What are his plans for cost cutting and income generation? In view of Rangers recent poor history as regards fans’ behaviour, or at least public perceptions thereof, how does he see big corporations as being willing to engage?
FREEZING OF CASH DUE TO LEGAL PROCEEDINGS – The Chairman conceded this makes life difficult with regard to cash-flow but it will not affect the club’s ability to, for instance, make signings in the January window.
This suggests that (a) the Club has a lot of money in the bank; (b) Group is ready to put in substantial sums of working capital, as pledged in the Circular; (c) players will be sold in January or (d) the plans for signing are very modest.
What are Rangers’ transfer plans for January?
That seems to be an implied admission that they will lose! However, the mention of appeals makes it clear that the hearing in November will not be an end of the matter and that an appeal to the Upper Tribunal, with all the consequent delay, is certain.
Why did Mr Whyte not repeat his previous opinion that the Club would succeed at the appeal?

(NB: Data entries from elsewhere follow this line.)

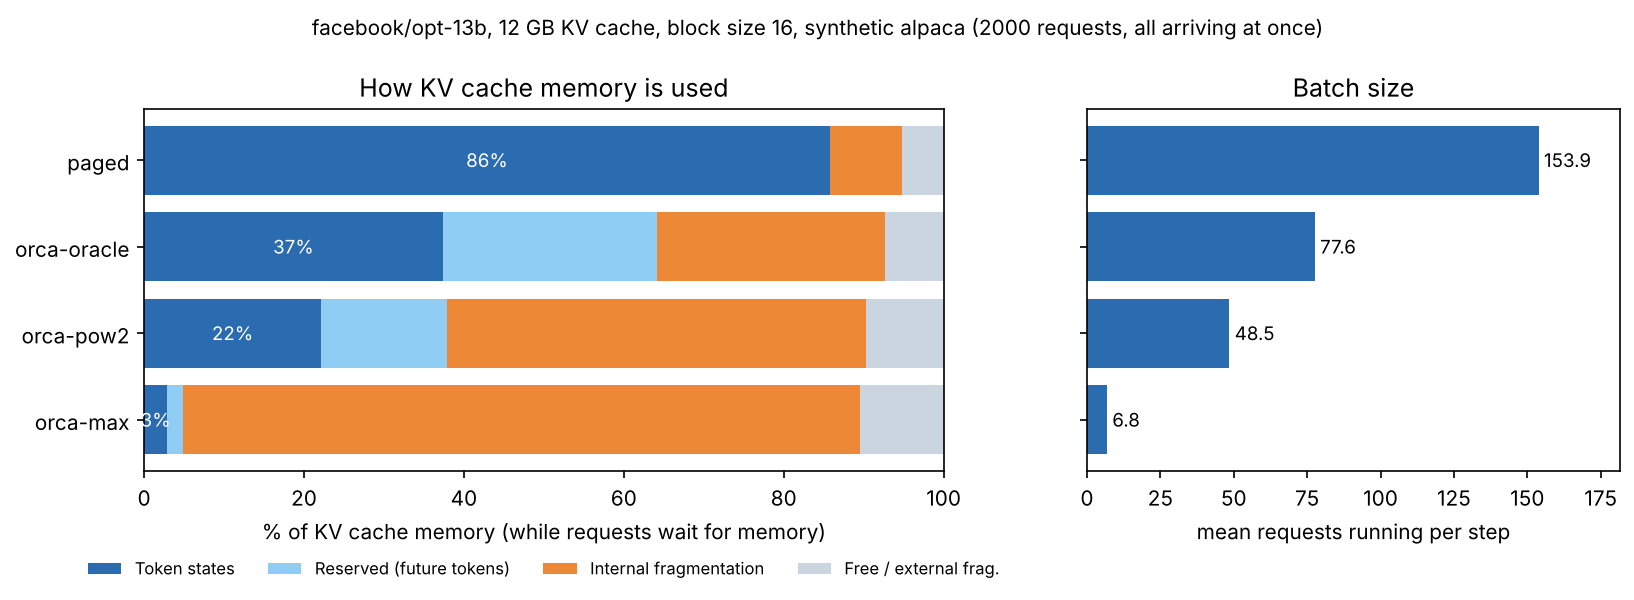
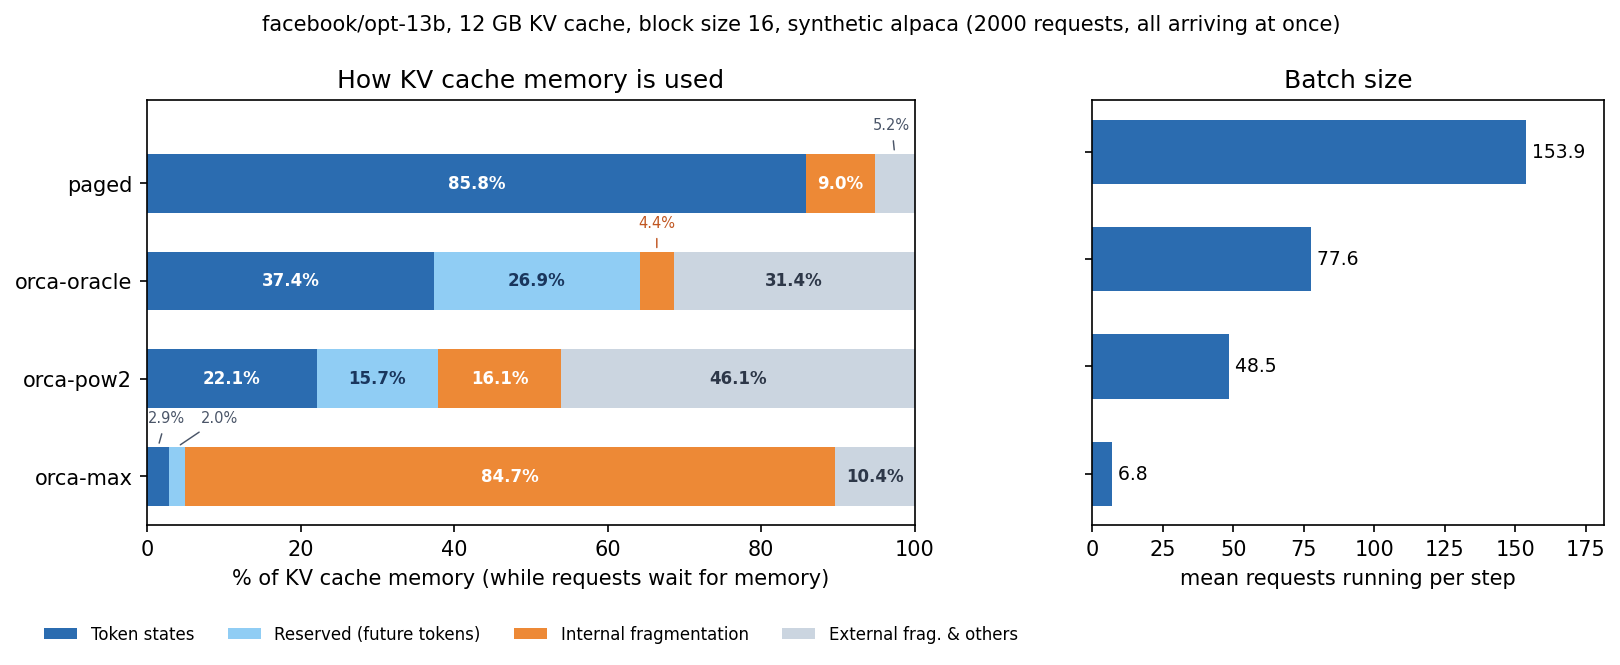
E0: use the paper's waste categories; label every segment in the plots
Count buddy-allocator rounding under "external fragmentation & others"
(paper Fig. 2) instead of internal fragmentation. Internal now means only
slots the policy reserved that the request never uses, so Orca Oracle's
internal fragmentation is ~0 as in the paper. Real-token shares and batch
sizes are unchanged.

- reservation_manager: track pre-rounding policy slots; report
  internal_frag_slots and buddy_rounding_slots separately
- simulate_memory: new category mapping; percentage labels on every
  segment (thin ones above the bar with a leader line)
- regenerate results/e0_{sharegpt,alpaca}.{csv,png}
- EXPERIMENTS.md: E0 category definitions and new breakdown

diff --git a/benchmarks/simulate_memory.py b/benchmarks/simulate_memory.py
@@ -7,8 +7,8 @@ running sequence "generates" one token until it reaches its true output length.
 For every step it records how the KV cache memory is used:
     token states            slots holding real K/V
     reserved                slots reserved for tokens that will be generated later (Orca)
-    internal fragmentation  allocated slots that will never be used
-    free                    unallocated slots (when requests wait anyway, this is external fragmentation)
+    internal fragmentation  slots the policy reserved that will never be used (paper §3 definition)
+    external & others       buddy rounding + unallocated slots (paper Fig. 2 "external fragmentation & others")
 and how many requests run concurrently (batch size). With all requests arriving at once
 (offline mode, the default) memory is the bottleneck, so this directly shows why paging
 fits more requests.
@@ -100,11 +100,13 @@ def simulate(system: str, reqs: list[Request], block_size: int, num_gpu_blocks: 
         if sched.waiting:  # memory-bound moment: someone is waiting for space
             used = stats["used_slots"]
             future = stats.get("reserved_future_slots", 0)
-            internal = stats["allocated_slots"] - used - future
+            # Paper Fig. 2 categories: buddy rounding goes to "external & others", not internal.
+            rounding = stats.get("buddy_rounding_slots", 0)
+            internal = stats.get("internal_frag_slots", stats["allocated_slots"] - used - future)
             sums["token_states"] += used / total_slots
             sums["reserved"] += future / total_slots
             sums["internal_frag"] += internal / total_slots
-            sums["free"] += stats["free_blocks"] * block_size / total_slots
+            sums["free"] += (stats["free_blocks"] * block_size + rounding) / total_slots
             n_bound += 1
         res.batch_sizes.append(len(sched.running))
         if check:
@@ -126,23 +128,41 @@ def plot(results: list[SimResult], path: Path, title: str) -> None:
 
     names = [r.system for r in results]
     parts = [("token_states", "Token states", "#2b6cb0"), ("reserved", "Reserved (future tokens)", "#90cdf4"),
-             ("internal_frag", "Internal fragmentation", "#ed8936"), ("free", "Free / external frag.", "#cbd5e0")]
-    fig, (ax1, ax2) = plt.subplots(1, 2, figsize=(11, 4.2), gridspec_kw={"width_ratios": [3, 2]})
+             ("internal_frag", "Internal fragmentation", "#ed8936"), ("free", "External frag. & others", "#cbd5e0")]
+    fig, (ax1, ax2) = plt.subplots(1, 2, figsize=(11, 4.6), gridspec_kw={"width_ratios": [3, 2]})
+    text_color = {"token_states": "white", "reserved": "#1a365d", "internal_frag": "white", "free": "#2d3748"}
     left = [0.0] * len(results)
+    small = [[] for _ in results]  # thin segments per row: (centre x, value, key), labelled above the bar
     for key, label, color in parts:
         vals = [100 * r.frac[key] for r in results]
-        ax1.barh(names, vals, left=left, color=color, label=label)
+        ax1.barh(names, vals, left=left, color=color, label=label, height=0.6)
         for i, (v, l) in enumerate(zip(vals, left)):
-            if key == "token_states":
-                ax1.text(l + v / 2, i, f"{v:.0f}%", va="center", ha="center", color="white", fontsize=9)
+            if v < 0.05:
+                continue  # empty segment (e.g. paged has no reservation)
+            if v >= 6:  # wide enough: label inside the segment
+                ax1.text(l + v / 2, i, f"{v:.1f}%", va="center", ha="center",
+                         color=text_color[key], fontsize=8, fontweight="bold")
+            else:
+                small[i].append((l + v / 2, v, key))
         left = [l + v for l, v in zip(left, vals)]
+    for i, segs in enumerate(small):
+        # Spread labels so neighbours are >= 7 units apart, keeping them inside the axis; draw a leader to each segment.
+        xs = [min(x, 97.0) for x, _, _ in segs]
+        for j in range(len(xs) - 2, -1, -1):
+            xs[j] = min(xs[j], xs[j + 1] - 7)
+        for j in range(len(xs)):  # then push right again if that ran off the left edge
+            xs[j] = max(xs[j], 2.5 if j == 0 else xs[j - 1] + 7)
+        for (x, v, key), tx in zip(segs, xs):
+            c = "#c05621" if key == "internal_frag" else "#4a5568"
+            ax1.annotate(f"{v:.1f}%", xy=(x, i - 0.3), xytext=(tx, i - 0.52), ha="center", va="bottom",
+                         fontsize=7, color=c, arrowprops=dict(arrowstyle="-", color=c, lw=0.7))
     ax1.set_xlim(0, 100)
-    ax1.invert_yaxis()
+    ax1.set_ylim(len(results) - 0.5, -0.85)  # inverted, with headroom for labels above the top bar
     ax1.set_xlabel("% of KV cache memory (while requests wait for memory)")
     ax1.legend(loc="upper center", bbox_to_anchor=(0.5, -0.2), ncol=4, frameon=False, fontsize=8)
     ax1.set_title("How KV cache memory is used")
 
-    ax2.barh(names, [r.mean_batch for r in results], color="#2b6cb0")
+    ax2.barh(names, [r.mean_batch for r in results], color="#2b6cb0", height=0.6)
     for i, r in enumerate(results):
         ax2.text(r.mean_batch, i, f" {r.mean_batch:.1f}", va="center", fontsize=9)
     ax2.set_xlim(0, max(r.mean_batch for r in results) * 1.18)

diff --git a/minivllm/reservation_manager.py b/minivllm/reservation_manager.py
@@ -13,8 +13,11 @@ contiguous, power-of-two-sized, aligned range of blocks. This produces all three
 of waste from §3.1:
 
     reserved slots          - space for tokens not generated yet
-    internal fragmentation  - space the sequence will never use (over-reservation, buddy rounding)
-    external fragmentation  - free blocks that can't be used because no free range is big enough
+    internal fragmentation  - space the policy reserved that the sequence will never use
+                              (over-reservation; ~0 for Oracle, which knows the true length)
+    external fragmentation  - buddy rounding to a power-of-two range, plus free blocks that
+                              can't be used because no free range is big enough
+                              (the paper's Fig. 2 "external fragmentation & others")
 
 The class has the same interface as BlockSpaceManager, so the Scheduler, Engine and
 simulator run unchanged; only the memory policy differs. There is no sharing: forked
@@ -114,6 +117,7 @@ class ReservationBlockManager:
         # seq_id -> (start block, n_blocks, final_len): final_len = tokens the sequence will really reach
         self.reservations: dict[int, tuple[int, int, int]] = {}
         self.prefixes: dict = {}
+        self.policy_slots: dict[int, int] = {}  # seq_id -> slots the policy reserved (pre-rounding)
         self.num_external_frag_events = 0  # admissions refused although enough blocks were free
 
     # ------------------------------------------------------------ reservation
@@ -170,6 +174,8 @@ class ReservationBlockManager:
                 b.ref_count = 1
             self.block_tables[seq.seq_id] = table
             self.reservations[seq.seq_id] = (start, 1 << order, final_len)
+            # Slots the *policy* asked for, before the buddy allocator rounds up to 2^order blocks.
+            self.policy_slots[seq.seq_id] = math.ceil(reserved / self.block_size) * self.block_size
             seq.num_computed_tokens = 0
 
     # ---------------------------------------------------------------- decoding
@@ -190,6 +196,7 @@ class ReservationBlockManager:
         if table is None:
             return
         start, _, _ = self.reservations.pop(seq.seq_id)
+        self.policy_slots.pop(seq.seq_id, None)
         for b in table:
             b.ref_count = 0
         self.buddy.free(start)
@@ -221,19 +228,24 @@ class ReservationBlockManager:
         return self.num_total_cpu_blocks
 
     def memory_stats(self, seqs: Iterable[Sequence]) -> dict[str, int]:
-        used = future = allocated = 0
+        used = future = allocated = internal = rounding = 0
         for seq in seqs:
             if seq.seq_id not in self.reservations:
                 continue
             _, n_blocks, final_len = self.reservations[seq.seq_id]
+            policy = self.policy_slots[seq.seq_id]
             allocated += n_blocks * self.block_size
             used += seq.get_len()
-            future += max(0, final_len - seq.get_len())  # will be filled later; the rest is internal fragmentation
+            future += max(0, final_len - seq.get_len())   # will be filled later
+            internal += policy - final_len                 # paper §3: reserved but never used (over-reservation)
+            rounding += n_blocks * self.block_size - policy  # buddy rounding to 2^order: paper counts it as "external & others"
         used_blocks = self.num_total_gpu_blocks - self.buddy.num_free_blocks()
         return {
             "allocated_slots": used_blocks * self.block_size,
             "used_slots": used,
             "reserved_future_slots": future,
+            "internal_frag_slots": internal,
+            "buddy_rounding_slots": rounding,
             "used_blocks": used_blocks,
             "free_blocks": self.buddy.num_free_blocks(),
         }

diff --git a/docs/EXPERIMENTS.md b/docs/EXPERIMENTS.md
@@ -34,6 +34,8 @@ Outputs are forced to the trace's output length (`ignore_eos=True`) so that ever
 - **What:** replay the trace through each block manager (no model); every step record used slots / reserved slots, and the number of running requests.
 - **Paper:** existing systems use only 20.4–38.2% of KV memory for real tokens; vLLM ≈96% *(verify on figure)*.
 - **Expect:** paged ≫ Oracle > Pow2 > Max on utilisation and on batch size.
+- **Waste categories (paper §3 / Fig. 2):** *reserved* = slots for tokens not generated yet; *internal fragmentation* = slots the policy reserved that the request never uses (≈0 for Oracle, which knows the true length); *external fragmentation & others* = buddy rounding up to a power-of-two range + free blocks no request can use. Changed 22 Nov: buddy rounding was previously counted as internal; real-token shares are unchanged.
+- **Result (22 Nov, ShareGPT):** tokens / reserved / internal / external & others = paged 97.0 / 0 / 1.4 / 1.6 %, Oracle 38.2 / 25.5 / 0.6 / 35.6 %, Pow2 29.6 / 19.7 / 15.1 / 35.6 %, Max 19.9 / 13.3 / 57.7 / 9.2 %. Alpaca (2000 requests): Oracle 37.4 / 26.9 / 4.4 / 31.4 %.
 - **Why first:** runs on a laptop on Day 7, gives the talk's motivating chart before any GPU run.
 
 ## E1 — Basic sampling, latency vs request rate (Fig. 12) — **headline result**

LEARNING FROM OTHER CLUBS – The Chairman hopes to visit Hamburg and see for himself how a large fan-owned club like HSV operates. He also believes that the membership system of Portuguese clubs could be worth exploring and which parts of them might be applicable to Scotland.
Is the suggestion of a “fan owned” club Mr Whyte’s ultimate aim – namely to keep the Club afloat and then have an enormous share issue to get him his investment back, and turn him his profit?
There are lots of questions arising from the Minutes. There are few specific hostages to fortune, but the acknowledgement that administration is a possibility, and indeed the fact that “he does not consider that insolvency is inevitable” suggests that insolvency is more likely than not, might be held against him in the ongoing court proceedings.
Might this public acknowledgement, whilst perhaps being good PR in preparing the supporters for the problems ahead, in fact backfire by prompting other creditors to take action?
We await this evening’s further developments with interest.